[Structured diff data]
::::

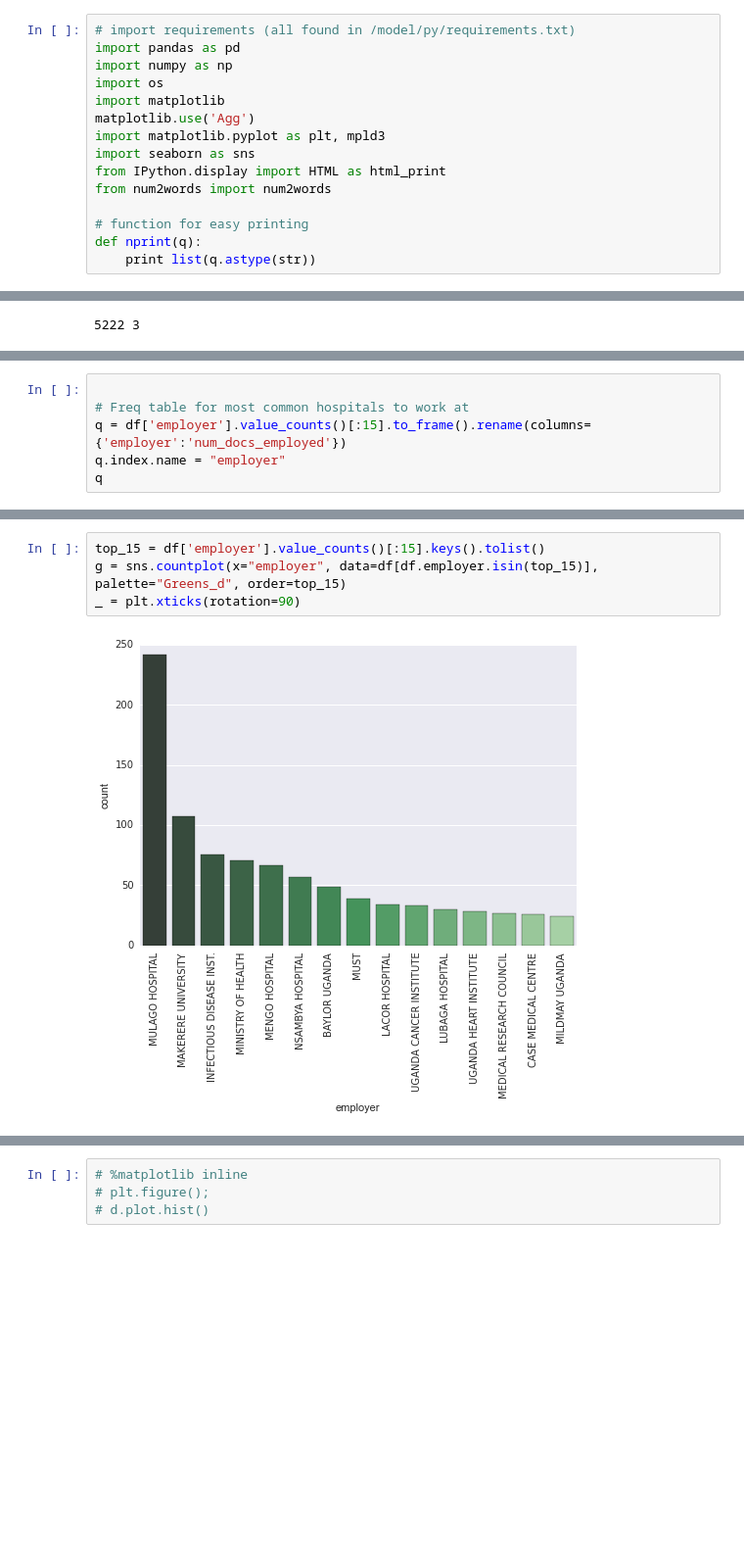
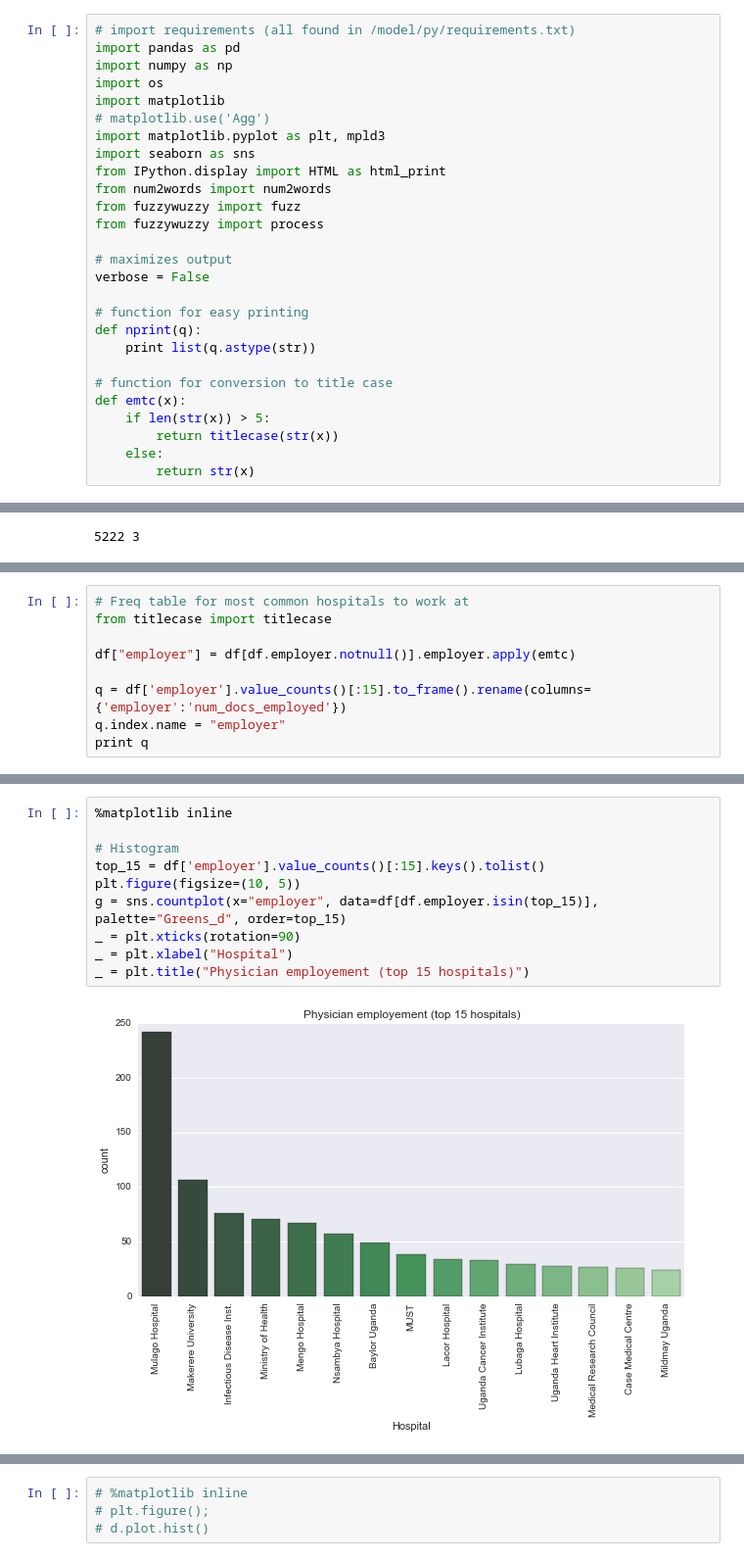
Before and after one commit to alexgoodell/uganda-model, a Jupyter notebook: model/py/uganda-model.ipynb, the cells around one changed output, grey strips where cells are left out. Shown at 98% size. Cells and saved outputs as stored; diff of their text form; blank space fills up the shorter version.

```diff
--- a/model/py/uganda-model.ipynb
+++ b/model/py/uganda-model.ipynb
@@ -24,15 +24,27 @@ import pandas as pd
 import numpy as np
 import os
 import matplotlib
-matplotlib.use('Agg')
+# matplotlib.use('Agg')
 import matplotlib.pyplot as plt, mpld3
 import seaborn as sns
 from IPython.display import HTML as html_print
 from num2words import num2words
+from fuzzywuzzy import fuzz
+from fuzzywuzzy import process
+
+# maximizes output
+verbose = False
 
 # function for easy printing
 def nprint(q):
     print list(q.astype(str))
+
+# function for conversion to title case
+def emtc(x):
+    if len(str(x)) > 5:
+        return titlecase(str(x))
+    else:
+        return str(x)
 # %%
 # read in data for "full registry - skip first three rows (header information)
 df = pd.read_excel("../../data/umdpc/full-register-3-13-2018.xls", skiprows=3, header=0)
@@ -180,6 +183,9 @@ df.loc[:, "dummy"] = df.surname.notnull()
 # %%
+# Freq table for most common hospitals to work at
+from titlecase import titlecase
 
-# Freq table for most common hospitals to work at
+df["employer"] = df[df.employer.notnull()].employer.apply(emtc)
+
 q = df['employer'].value_counts()[:15].to_frame().rename(columns={'employer':'num_docs_employed'})
 q.index.name = "employer"
-q
+print q
@@ -186,6 +210,12 @@ q
 # %%
+%matplotlib inline
+
+# Histogram
 top_15 = df['employer'].value_counts()[:15].keys().tolist()
+plt.figure(figsize=(10, 5))
 g = sns.countplot(x="employer", data=df[df.employer.isin(top_15)], palette="Greens_d", order=top_15)
 _ = plt.xticks(rotation=90)
+_ = plt.xlabel("Hospital")
+_ = plt.title("Physician employement (top 15 hospitals)")
 # %% [output]
-[figure, old version]
+[figure, new version]
```
Also changed, not shown: parts of 10 cells of this notebook.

::::

• [PROMPT] From the data above, copy every line where "function" appears.

• [SOLUTION TO THIS PROBLEM]
 # function for easy printing
+# function for conversion to title case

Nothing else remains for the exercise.